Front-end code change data
****************
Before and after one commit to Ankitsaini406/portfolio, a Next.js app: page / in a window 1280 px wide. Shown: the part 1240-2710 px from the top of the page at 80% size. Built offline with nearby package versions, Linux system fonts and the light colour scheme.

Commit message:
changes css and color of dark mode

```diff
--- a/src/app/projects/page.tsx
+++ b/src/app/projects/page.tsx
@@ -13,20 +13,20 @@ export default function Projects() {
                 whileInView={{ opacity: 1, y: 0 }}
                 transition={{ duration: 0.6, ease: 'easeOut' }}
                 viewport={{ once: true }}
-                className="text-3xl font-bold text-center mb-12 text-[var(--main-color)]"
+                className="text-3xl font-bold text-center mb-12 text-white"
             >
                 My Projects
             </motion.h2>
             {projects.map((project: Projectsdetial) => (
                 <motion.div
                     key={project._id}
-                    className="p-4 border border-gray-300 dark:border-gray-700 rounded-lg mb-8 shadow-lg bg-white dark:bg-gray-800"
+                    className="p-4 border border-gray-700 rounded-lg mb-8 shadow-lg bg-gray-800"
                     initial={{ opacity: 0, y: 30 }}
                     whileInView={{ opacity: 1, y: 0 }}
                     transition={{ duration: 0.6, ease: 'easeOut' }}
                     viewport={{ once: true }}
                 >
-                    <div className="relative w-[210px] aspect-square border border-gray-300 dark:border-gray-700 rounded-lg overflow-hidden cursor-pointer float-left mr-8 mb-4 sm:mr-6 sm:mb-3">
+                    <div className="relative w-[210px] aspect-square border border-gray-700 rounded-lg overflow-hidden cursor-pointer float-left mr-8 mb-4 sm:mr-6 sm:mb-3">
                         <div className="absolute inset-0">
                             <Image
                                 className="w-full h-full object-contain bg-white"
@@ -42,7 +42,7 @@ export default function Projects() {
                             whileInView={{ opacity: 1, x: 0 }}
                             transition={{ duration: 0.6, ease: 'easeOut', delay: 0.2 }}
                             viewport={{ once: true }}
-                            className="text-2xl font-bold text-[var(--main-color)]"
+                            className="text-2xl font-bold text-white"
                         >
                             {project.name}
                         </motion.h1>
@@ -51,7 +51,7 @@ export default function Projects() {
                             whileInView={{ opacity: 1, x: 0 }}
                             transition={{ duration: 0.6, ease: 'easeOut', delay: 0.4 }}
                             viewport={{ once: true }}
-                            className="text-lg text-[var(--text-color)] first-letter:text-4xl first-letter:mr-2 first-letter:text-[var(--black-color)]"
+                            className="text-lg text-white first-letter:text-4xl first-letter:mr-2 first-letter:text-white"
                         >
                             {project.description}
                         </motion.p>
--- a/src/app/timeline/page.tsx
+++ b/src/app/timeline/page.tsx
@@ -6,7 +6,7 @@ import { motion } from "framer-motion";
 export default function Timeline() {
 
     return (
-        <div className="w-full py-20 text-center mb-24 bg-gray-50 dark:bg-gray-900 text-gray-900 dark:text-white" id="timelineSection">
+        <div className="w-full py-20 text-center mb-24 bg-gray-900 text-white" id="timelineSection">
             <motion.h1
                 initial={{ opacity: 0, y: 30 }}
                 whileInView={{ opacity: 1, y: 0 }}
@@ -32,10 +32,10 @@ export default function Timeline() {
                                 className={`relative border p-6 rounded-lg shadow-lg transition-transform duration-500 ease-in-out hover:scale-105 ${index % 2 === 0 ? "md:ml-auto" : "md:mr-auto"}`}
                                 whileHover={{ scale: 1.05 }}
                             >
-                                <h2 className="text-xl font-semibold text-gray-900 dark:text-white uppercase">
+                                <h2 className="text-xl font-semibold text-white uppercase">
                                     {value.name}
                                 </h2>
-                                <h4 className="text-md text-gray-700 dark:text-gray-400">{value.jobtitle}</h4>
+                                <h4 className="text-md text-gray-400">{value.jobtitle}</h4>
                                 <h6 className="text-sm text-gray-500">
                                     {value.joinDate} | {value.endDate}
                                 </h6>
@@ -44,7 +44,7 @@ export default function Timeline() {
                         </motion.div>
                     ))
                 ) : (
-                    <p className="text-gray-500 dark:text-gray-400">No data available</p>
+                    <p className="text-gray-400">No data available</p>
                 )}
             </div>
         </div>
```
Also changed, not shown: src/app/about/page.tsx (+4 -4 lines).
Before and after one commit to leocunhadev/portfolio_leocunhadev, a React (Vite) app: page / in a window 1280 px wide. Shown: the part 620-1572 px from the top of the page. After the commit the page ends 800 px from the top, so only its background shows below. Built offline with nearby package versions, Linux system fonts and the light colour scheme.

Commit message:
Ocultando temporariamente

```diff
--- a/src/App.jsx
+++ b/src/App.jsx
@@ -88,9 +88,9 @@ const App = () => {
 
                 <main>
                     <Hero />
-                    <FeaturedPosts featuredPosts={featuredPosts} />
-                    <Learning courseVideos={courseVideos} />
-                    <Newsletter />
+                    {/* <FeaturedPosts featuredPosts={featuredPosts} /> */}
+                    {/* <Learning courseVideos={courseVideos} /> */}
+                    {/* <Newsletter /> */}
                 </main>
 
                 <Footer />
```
****************
> YOUR TASK: What is needed is the count of lines in the records that include the word "uppercase", with no other text.

> SOLUTION FOR THIS PROBLEM: 2